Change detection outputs
+--
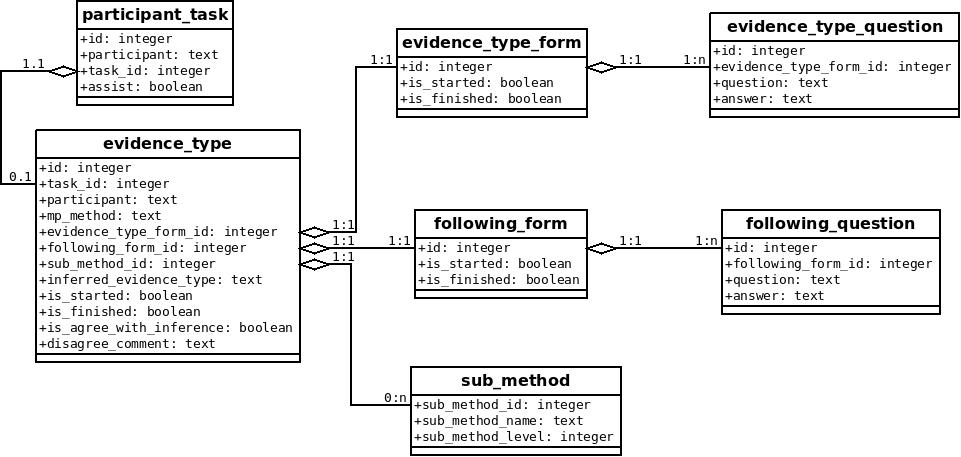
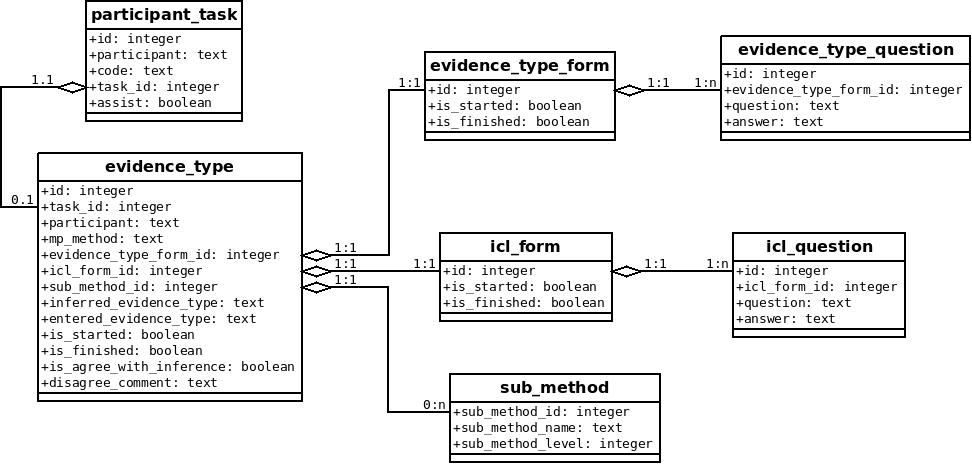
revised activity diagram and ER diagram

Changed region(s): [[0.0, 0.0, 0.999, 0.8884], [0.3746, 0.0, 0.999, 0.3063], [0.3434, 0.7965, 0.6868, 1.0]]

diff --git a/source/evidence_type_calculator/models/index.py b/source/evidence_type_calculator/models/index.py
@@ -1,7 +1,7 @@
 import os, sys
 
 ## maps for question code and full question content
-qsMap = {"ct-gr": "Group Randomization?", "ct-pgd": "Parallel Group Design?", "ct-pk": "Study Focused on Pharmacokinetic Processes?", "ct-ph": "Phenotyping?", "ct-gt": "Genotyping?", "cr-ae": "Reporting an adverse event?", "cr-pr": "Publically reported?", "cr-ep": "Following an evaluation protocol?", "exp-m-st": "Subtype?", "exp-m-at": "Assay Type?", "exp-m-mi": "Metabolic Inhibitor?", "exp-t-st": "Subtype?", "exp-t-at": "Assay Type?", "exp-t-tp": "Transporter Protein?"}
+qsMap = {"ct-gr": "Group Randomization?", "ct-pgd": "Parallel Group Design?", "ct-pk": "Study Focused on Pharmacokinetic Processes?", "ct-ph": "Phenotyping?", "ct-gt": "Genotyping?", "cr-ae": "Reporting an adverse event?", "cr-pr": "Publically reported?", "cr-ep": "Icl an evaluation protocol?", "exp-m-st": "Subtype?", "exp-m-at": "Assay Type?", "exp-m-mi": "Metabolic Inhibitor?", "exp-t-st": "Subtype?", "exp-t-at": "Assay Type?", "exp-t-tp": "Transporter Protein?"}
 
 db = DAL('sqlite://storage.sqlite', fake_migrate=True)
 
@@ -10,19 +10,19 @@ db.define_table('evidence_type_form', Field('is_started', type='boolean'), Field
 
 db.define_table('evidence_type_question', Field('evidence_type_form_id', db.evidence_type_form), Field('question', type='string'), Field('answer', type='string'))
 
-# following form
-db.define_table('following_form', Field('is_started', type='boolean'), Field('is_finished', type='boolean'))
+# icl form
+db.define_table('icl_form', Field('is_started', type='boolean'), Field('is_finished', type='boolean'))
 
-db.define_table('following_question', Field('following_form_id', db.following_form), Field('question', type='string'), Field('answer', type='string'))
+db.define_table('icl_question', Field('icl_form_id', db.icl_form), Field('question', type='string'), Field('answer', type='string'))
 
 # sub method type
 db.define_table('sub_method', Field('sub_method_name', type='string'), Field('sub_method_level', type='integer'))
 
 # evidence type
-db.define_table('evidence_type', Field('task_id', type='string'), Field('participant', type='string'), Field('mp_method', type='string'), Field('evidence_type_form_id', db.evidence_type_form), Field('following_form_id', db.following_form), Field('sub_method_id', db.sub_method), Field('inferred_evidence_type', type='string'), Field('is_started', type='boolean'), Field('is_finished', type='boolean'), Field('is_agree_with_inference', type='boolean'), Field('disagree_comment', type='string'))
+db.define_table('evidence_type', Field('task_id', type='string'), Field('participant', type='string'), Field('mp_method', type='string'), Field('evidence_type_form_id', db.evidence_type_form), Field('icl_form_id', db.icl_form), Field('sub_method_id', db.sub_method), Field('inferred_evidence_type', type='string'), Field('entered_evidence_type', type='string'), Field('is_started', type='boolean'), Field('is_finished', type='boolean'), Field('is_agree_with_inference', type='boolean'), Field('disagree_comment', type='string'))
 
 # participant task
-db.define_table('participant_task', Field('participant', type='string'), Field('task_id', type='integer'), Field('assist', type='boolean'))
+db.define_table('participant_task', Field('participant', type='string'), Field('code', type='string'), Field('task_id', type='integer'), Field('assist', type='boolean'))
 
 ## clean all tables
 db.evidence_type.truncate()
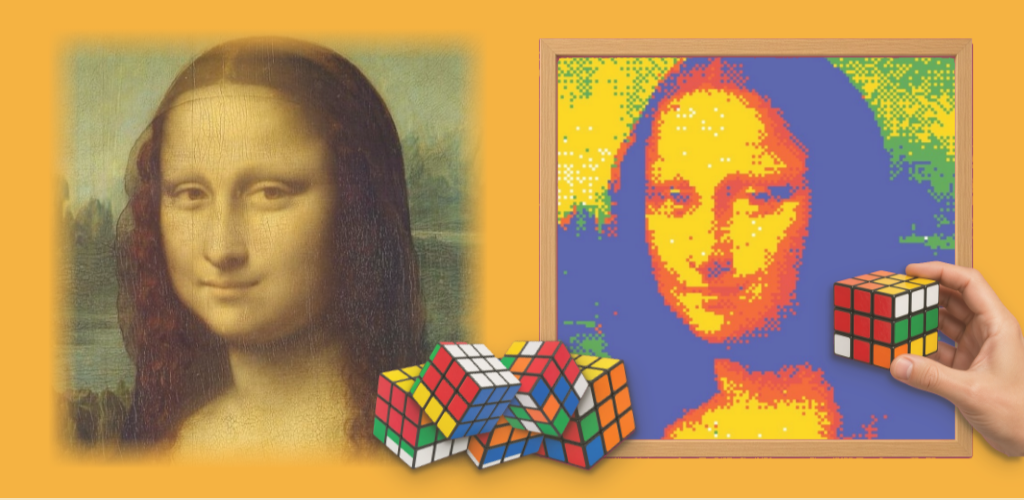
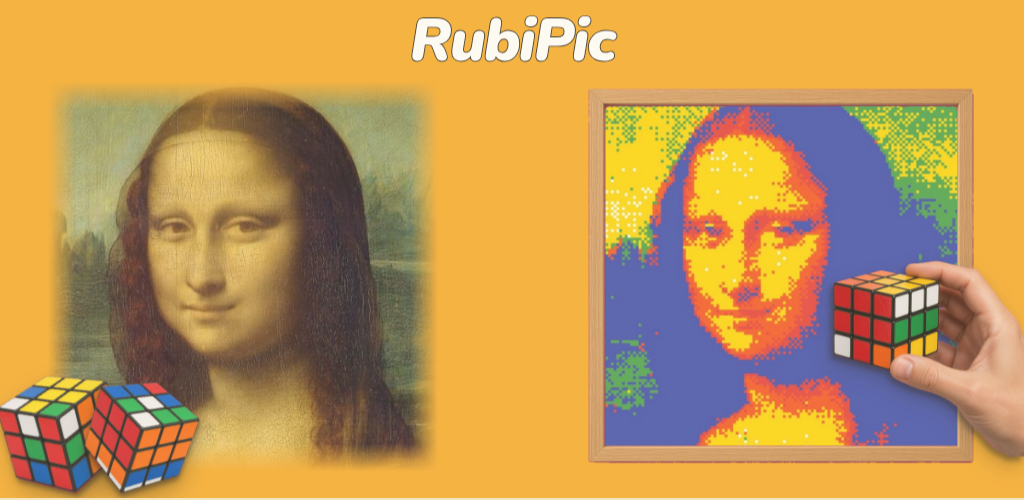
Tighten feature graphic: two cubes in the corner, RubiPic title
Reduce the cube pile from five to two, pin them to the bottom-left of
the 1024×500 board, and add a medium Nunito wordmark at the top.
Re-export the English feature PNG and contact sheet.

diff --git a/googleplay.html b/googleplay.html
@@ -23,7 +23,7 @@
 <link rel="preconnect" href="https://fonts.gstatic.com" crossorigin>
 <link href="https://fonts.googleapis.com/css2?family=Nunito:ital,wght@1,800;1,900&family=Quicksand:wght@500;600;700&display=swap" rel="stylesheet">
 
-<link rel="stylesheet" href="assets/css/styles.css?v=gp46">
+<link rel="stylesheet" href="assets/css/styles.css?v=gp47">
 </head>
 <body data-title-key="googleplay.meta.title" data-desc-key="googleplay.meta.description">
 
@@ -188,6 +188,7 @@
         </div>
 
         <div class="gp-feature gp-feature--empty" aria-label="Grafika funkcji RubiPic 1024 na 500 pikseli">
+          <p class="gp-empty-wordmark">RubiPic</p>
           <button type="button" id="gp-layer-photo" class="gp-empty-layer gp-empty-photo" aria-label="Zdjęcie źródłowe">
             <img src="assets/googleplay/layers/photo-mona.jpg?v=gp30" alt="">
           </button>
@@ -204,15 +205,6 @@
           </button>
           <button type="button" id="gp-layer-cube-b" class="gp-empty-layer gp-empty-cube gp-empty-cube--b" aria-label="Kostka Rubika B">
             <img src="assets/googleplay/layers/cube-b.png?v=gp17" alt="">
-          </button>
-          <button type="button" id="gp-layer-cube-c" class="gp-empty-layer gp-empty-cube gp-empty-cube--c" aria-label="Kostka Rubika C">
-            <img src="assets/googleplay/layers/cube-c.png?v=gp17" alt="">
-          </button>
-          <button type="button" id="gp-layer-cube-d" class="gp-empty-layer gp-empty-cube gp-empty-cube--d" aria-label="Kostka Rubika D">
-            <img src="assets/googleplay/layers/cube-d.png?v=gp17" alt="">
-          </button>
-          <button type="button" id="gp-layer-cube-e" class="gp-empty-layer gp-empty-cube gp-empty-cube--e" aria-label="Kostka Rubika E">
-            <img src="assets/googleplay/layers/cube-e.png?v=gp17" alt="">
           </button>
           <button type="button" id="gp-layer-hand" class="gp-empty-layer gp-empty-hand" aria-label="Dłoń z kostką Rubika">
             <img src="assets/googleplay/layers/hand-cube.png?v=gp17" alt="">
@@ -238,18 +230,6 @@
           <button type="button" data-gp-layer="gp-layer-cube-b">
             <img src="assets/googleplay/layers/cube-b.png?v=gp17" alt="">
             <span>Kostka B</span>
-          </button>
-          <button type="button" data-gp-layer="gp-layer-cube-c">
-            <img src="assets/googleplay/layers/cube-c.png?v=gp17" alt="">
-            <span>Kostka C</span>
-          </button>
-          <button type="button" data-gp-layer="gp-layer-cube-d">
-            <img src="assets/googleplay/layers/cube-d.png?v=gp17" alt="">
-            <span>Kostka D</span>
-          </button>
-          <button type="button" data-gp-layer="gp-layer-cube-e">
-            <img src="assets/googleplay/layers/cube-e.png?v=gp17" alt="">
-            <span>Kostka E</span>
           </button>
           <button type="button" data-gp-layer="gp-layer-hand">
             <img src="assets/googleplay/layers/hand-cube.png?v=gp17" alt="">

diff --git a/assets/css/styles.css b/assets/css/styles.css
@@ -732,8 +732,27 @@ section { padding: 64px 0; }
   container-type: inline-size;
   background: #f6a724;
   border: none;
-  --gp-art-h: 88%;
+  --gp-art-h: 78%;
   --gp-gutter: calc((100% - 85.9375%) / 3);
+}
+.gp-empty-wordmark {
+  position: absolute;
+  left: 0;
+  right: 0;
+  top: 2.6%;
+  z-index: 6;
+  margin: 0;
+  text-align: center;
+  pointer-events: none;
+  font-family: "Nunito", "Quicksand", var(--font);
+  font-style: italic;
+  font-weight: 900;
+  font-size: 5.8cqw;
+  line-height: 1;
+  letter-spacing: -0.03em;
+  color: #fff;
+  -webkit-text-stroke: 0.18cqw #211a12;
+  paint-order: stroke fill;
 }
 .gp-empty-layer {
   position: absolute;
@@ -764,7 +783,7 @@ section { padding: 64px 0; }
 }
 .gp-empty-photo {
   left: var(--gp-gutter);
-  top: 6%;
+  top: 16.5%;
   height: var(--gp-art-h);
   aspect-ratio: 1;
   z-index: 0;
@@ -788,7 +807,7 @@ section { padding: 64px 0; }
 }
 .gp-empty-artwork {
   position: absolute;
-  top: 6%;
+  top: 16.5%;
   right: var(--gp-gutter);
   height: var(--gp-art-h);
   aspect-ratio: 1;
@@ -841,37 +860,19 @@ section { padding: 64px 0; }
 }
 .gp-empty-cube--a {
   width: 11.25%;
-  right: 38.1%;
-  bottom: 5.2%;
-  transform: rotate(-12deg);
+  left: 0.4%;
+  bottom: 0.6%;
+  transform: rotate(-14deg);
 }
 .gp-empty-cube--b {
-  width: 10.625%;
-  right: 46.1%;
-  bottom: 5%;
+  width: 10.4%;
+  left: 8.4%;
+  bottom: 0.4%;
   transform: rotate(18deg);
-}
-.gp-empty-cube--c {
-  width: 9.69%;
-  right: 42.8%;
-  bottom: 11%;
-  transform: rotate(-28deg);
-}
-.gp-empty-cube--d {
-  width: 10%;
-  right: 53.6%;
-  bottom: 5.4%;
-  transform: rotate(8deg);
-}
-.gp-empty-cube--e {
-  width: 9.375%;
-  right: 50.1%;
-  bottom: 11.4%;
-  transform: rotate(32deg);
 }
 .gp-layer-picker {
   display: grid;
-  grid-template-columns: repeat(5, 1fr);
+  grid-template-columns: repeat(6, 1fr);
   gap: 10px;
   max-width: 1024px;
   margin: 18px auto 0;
+--
▸ **WORK INSTRUCTION**
Without the pictures, write out the lines from the beginning of the entries through the line with "## maps for".

▸ **ANSWER FOR THE TASK**
revised activity diagram and ER diagram

Changed region(s): [[0.0, 0.0, 0.999, 0.8884], [0.3746, 0.0, 0.999, 0.3063], [0.3434, 0.7965, 0.6868, 1.0]]

diff --git a/source/evidence_type_calculator/models/index.py b/source/evidence_type_calculator/models/index.py
@@ -1,7 +1,7 @@
 import os, sys
 
 ## maps for question code and full question content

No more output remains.